**EXERCISE BRIEF**: From the entries below, gather every line containing the string "create".

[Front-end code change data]
------------

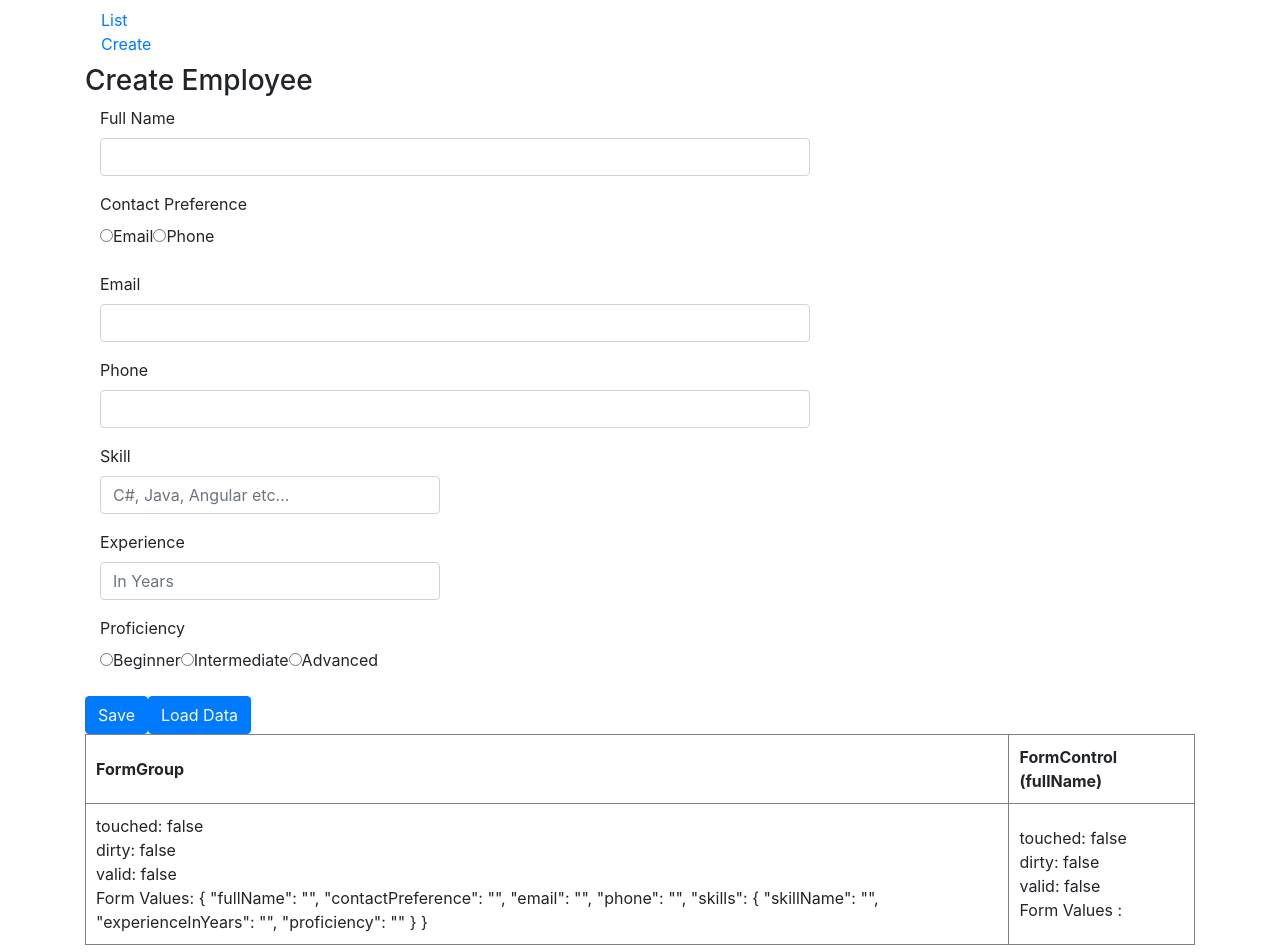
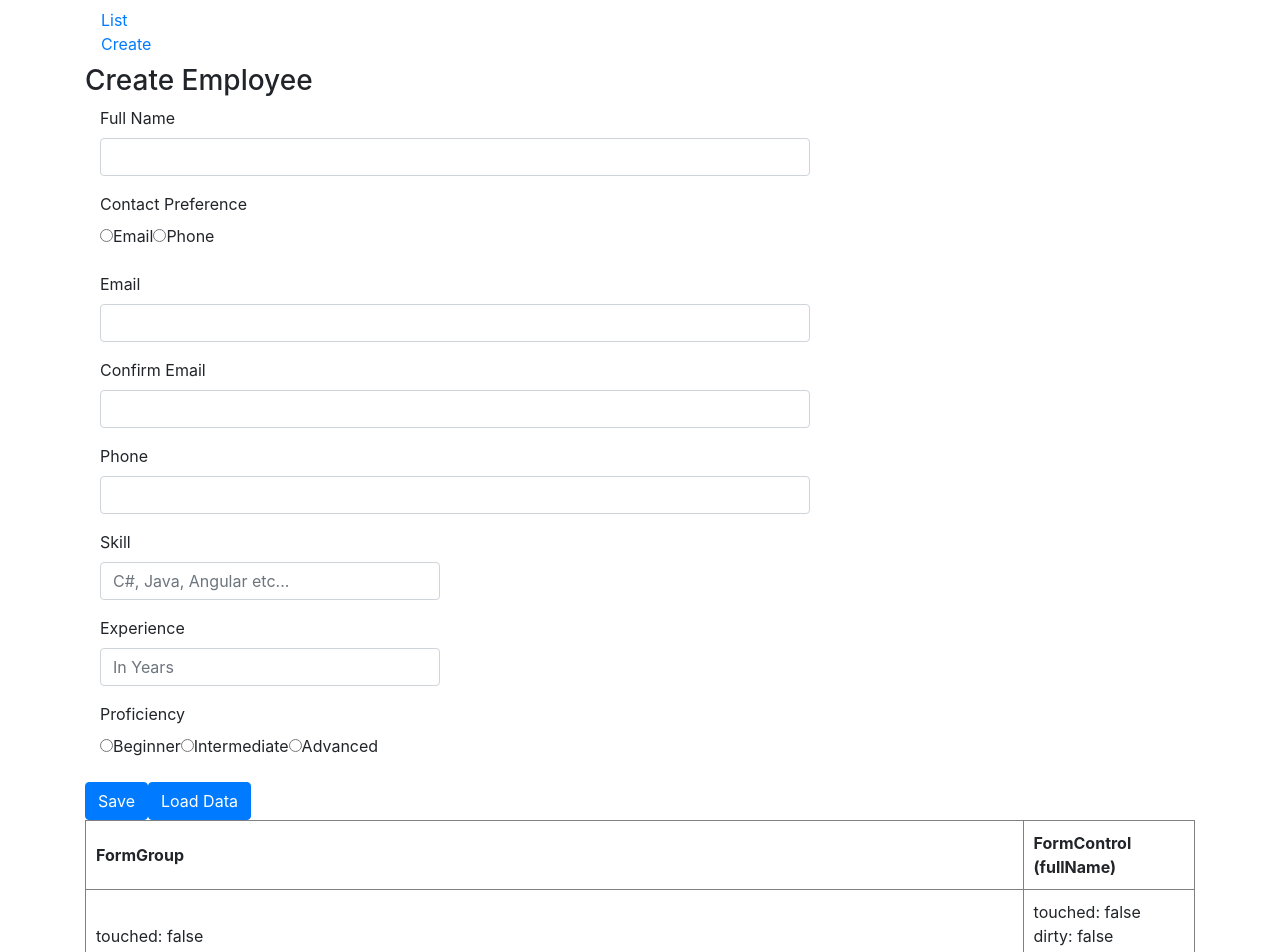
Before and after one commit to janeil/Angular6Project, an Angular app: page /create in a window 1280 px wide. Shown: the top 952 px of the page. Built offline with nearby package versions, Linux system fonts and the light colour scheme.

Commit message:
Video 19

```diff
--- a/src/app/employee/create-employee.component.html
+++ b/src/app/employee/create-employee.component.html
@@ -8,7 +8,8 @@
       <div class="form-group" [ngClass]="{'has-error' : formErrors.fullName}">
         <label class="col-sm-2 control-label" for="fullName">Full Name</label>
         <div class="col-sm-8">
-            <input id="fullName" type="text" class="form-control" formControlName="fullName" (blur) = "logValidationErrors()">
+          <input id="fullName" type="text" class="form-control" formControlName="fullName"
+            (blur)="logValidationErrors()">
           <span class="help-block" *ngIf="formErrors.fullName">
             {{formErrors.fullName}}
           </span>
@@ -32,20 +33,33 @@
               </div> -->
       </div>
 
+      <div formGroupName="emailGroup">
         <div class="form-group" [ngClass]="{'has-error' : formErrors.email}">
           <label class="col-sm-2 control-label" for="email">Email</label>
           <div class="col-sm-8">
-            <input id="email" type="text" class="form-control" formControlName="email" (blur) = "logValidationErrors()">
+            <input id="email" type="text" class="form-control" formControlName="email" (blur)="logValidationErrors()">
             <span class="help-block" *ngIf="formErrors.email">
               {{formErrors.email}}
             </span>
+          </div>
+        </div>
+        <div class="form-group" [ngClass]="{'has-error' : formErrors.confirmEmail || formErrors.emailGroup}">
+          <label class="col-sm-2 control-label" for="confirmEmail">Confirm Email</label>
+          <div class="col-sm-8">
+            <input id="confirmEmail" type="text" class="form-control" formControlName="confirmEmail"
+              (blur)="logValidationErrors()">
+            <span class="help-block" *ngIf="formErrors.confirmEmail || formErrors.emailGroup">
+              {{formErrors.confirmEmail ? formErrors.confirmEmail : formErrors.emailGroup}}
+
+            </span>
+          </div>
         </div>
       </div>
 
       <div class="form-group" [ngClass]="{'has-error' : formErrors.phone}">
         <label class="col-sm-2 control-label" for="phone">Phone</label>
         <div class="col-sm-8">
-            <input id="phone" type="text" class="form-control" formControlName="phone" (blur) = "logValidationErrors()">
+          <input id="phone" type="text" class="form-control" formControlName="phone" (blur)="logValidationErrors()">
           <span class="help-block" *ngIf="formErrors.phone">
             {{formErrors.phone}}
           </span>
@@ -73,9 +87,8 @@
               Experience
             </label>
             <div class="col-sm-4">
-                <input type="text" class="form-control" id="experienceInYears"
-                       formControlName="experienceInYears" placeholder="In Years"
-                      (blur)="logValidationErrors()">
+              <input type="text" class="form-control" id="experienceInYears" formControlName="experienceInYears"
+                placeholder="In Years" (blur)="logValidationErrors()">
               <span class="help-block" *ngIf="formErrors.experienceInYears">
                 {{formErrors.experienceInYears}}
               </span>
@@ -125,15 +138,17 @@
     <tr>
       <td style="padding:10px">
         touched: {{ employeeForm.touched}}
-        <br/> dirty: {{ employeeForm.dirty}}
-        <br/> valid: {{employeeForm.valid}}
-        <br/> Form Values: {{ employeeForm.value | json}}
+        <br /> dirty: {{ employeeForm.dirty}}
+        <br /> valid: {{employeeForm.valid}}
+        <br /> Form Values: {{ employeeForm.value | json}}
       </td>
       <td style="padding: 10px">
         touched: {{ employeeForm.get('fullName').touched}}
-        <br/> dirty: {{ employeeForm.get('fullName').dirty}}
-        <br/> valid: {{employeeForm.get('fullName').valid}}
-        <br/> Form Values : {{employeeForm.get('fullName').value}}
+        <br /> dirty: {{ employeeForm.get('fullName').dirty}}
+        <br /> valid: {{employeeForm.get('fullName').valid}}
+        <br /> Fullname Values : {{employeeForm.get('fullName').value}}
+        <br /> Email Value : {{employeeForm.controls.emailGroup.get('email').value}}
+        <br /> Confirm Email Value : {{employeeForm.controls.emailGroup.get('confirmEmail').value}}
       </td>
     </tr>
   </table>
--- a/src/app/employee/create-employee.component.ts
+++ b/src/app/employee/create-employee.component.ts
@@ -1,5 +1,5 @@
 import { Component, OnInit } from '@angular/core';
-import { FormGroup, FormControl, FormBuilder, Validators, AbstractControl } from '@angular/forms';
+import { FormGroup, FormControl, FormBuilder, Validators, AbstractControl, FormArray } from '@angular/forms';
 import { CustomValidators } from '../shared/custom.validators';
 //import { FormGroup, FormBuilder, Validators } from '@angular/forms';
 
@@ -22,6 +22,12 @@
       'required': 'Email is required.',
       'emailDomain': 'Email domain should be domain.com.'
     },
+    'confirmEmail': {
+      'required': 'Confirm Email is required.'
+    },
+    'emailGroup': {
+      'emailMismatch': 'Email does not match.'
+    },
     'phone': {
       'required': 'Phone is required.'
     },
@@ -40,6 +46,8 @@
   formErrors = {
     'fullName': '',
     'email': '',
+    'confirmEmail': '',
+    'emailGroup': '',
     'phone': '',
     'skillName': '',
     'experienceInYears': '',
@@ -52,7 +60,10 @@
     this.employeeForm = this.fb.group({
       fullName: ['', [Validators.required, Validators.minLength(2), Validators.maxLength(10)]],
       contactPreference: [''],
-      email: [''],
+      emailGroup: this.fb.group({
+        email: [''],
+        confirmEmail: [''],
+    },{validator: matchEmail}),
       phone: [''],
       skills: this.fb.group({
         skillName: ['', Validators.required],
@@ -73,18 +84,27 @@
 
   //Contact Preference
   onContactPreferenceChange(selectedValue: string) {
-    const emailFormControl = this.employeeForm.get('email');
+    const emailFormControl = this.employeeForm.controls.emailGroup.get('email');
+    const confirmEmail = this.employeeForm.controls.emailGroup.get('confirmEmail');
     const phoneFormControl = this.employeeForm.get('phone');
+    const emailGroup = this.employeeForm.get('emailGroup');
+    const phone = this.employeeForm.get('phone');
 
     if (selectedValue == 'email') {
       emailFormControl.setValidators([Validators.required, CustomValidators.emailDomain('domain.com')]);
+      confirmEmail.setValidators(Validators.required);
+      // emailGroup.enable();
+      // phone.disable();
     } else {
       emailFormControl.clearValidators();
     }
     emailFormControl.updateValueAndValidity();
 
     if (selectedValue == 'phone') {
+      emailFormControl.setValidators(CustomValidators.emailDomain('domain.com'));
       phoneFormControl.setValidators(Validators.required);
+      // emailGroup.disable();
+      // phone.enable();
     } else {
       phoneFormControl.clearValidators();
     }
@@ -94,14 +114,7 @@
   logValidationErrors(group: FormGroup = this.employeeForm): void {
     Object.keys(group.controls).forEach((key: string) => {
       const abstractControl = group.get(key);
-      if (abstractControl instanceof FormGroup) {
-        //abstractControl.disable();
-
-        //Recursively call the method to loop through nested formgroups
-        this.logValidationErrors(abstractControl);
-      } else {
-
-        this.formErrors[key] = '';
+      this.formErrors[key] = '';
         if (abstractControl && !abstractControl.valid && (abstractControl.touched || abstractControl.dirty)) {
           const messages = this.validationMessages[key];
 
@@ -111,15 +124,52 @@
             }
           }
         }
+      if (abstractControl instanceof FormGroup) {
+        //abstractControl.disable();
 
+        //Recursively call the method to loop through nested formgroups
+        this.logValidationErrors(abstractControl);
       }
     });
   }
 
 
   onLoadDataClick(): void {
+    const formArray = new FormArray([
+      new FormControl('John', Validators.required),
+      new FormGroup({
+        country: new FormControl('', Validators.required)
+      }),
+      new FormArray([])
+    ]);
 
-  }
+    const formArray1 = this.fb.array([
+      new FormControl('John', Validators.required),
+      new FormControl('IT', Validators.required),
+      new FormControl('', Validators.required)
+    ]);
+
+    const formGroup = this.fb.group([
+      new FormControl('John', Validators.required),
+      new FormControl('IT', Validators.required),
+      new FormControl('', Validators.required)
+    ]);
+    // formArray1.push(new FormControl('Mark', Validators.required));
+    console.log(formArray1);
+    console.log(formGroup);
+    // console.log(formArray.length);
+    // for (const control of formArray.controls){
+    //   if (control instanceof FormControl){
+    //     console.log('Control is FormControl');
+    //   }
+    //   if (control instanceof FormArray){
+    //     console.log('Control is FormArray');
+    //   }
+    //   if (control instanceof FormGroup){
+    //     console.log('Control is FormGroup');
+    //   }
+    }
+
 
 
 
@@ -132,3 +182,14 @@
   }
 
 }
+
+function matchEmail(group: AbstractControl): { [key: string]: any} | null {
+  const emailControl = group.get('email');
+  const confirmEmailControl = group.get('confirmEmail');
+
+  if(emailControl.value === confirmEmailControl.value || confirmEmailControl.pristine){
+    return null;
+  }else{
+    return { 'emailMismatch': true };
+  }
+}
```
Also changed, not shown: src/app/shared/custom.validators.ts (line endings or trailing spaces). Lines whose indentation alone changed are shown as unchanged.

------------

**SOLUTION TO THE PROBLEM**:
Before and after one commit to janeil/Angular6Project, an Angular app: page /create in a window 1280 px wide. Shown: the top 952 px of the page. Built offline with nearby package versions, Linux system fonts and the light colour scheme.
--- a/src/app/employee/create-employee.component.html
+++ b/src/app/employee/create-employee.component.html
--- a/src/app/employee/create-employee.component.ts
+++ b/src/app/employee/create-employee.component.ts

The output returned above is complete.